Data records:
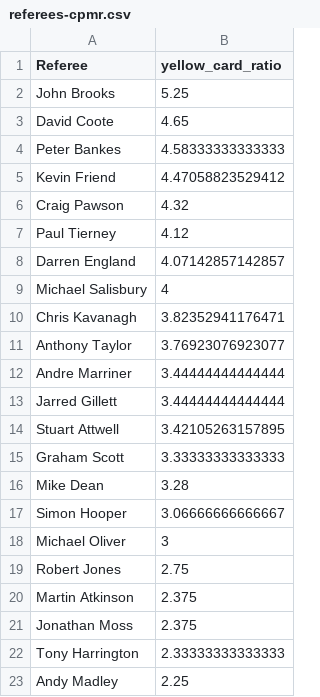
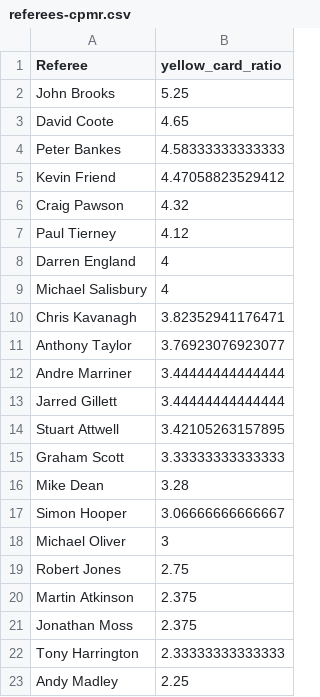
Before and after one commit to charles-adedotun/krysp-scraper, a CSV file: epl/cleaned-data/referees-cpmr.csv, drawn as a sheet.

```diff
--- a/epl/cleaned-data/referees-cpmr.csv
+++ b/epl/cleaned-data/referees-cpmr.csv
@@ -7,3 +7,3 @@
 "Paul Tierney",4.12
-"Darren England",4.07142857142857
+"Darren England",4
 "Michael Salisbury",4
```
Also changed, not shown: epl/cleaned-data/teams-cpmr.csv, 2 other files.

Problem statement:
Set down a word-for-word copy of the records, dropping any picture.

Exercise output:
Before and after one commit to charles-adedotun/krysp-scraper, a CSV file: epl/cleaned-data/referees-cpmr.csv, drawn as a sheet.

```diff
--- a/epl/cleaned-data/referees-cpmr.csv
+++ b/epl/cleaned-data/referees-cpmr.csv
@@ -7,3 +7,3 @@
 "Paul Tierney",4.12
-"Darren England",4.07142857142857
+"Darren England",4
 "Michael Salisbury",4
```
Also changed, not shown: epl/cleaned-data/teams-cpmr.csv, 2 other files.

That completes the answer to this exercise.